[Your objective]: Scan the data for "MisoFourthPage" and copy each matching line.

[Data under study]:
━━━━━━
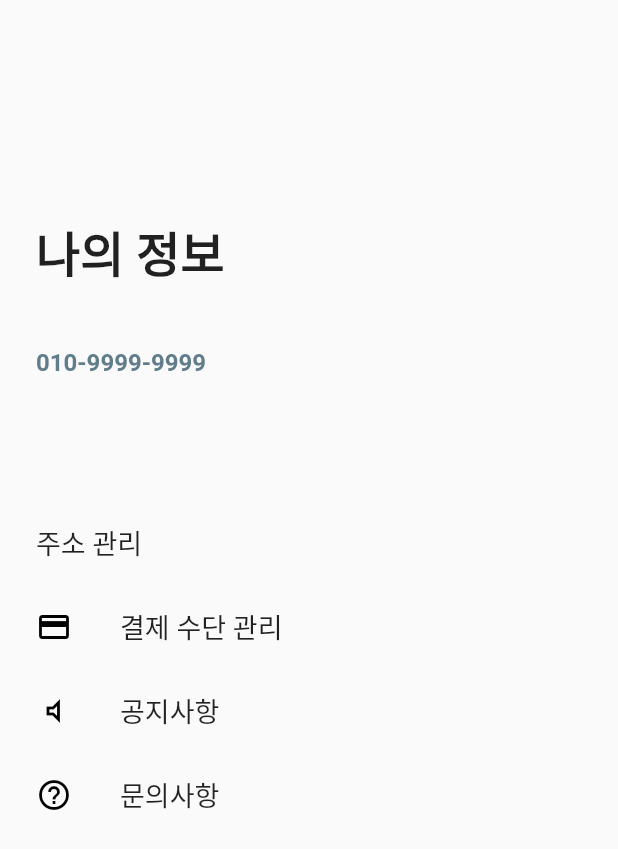
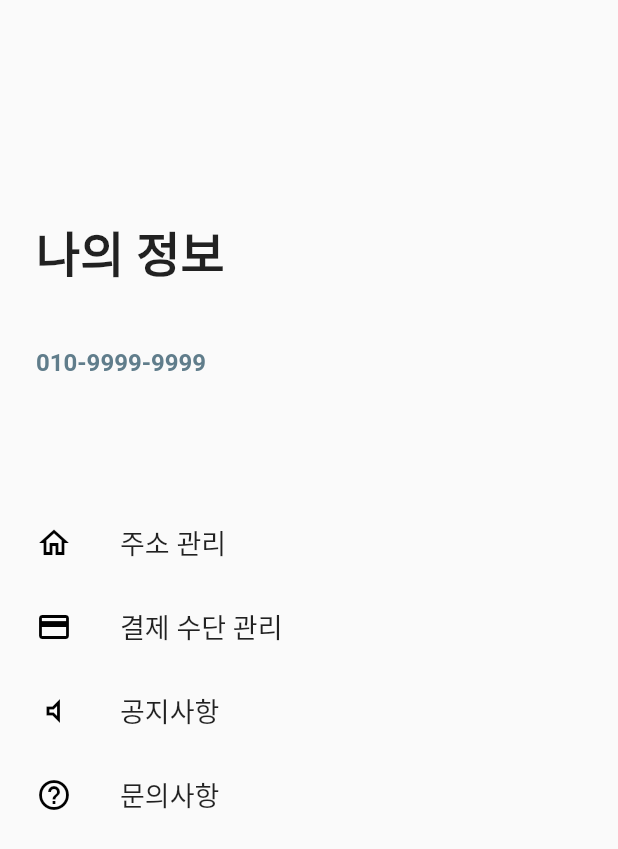
Before and after one commit to kmcho96/ms_st, a Flutter app: the MisoFourthPage screen opened directly, on a phone screen of 412 x 824 dp. Shown: the top 849 px of the screen. Run offline on Flutter 3.47's test engine with Material 2 defaults, Android fonts, the phone set to English and light mode, and no system bars.

Commit message:
0621mod3

```diff
--- a/lib/miso.dart
+++ b/lib/miso.dart
@@ -442,7 +442,7 @@ class MisoFourthPage extends StatelessWidget {
               ListTile(
                 onTap: () => print("주소 관리 클릭 됨"),
                 contentPadding: EdgeInsets.all(0),
-                //leading: Icon(Icons.home_outlined, color: Colors.black),
+                leading: Icon(Icons.home_outlined, color: Colors.black),
                 title: Text(
                   "주소 관리",
                   style: TextStyle(
```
━━━━━━
[Exercise output]:
Before and after one commit to kmcho96/ms_st, a Flutter app: the MisoFourthPage screen opened directly, on a phone screen of 412 x 824 dp. Shown: the top 849 px of the screen. Run offline on Flutter 3.47's test engine with Material 2 defaults, Android fonts, the phone set to English and light mode, and no system bars.
@@ -442,7 +442,7 @@ class MisoFourthPage extends StatelessWidget {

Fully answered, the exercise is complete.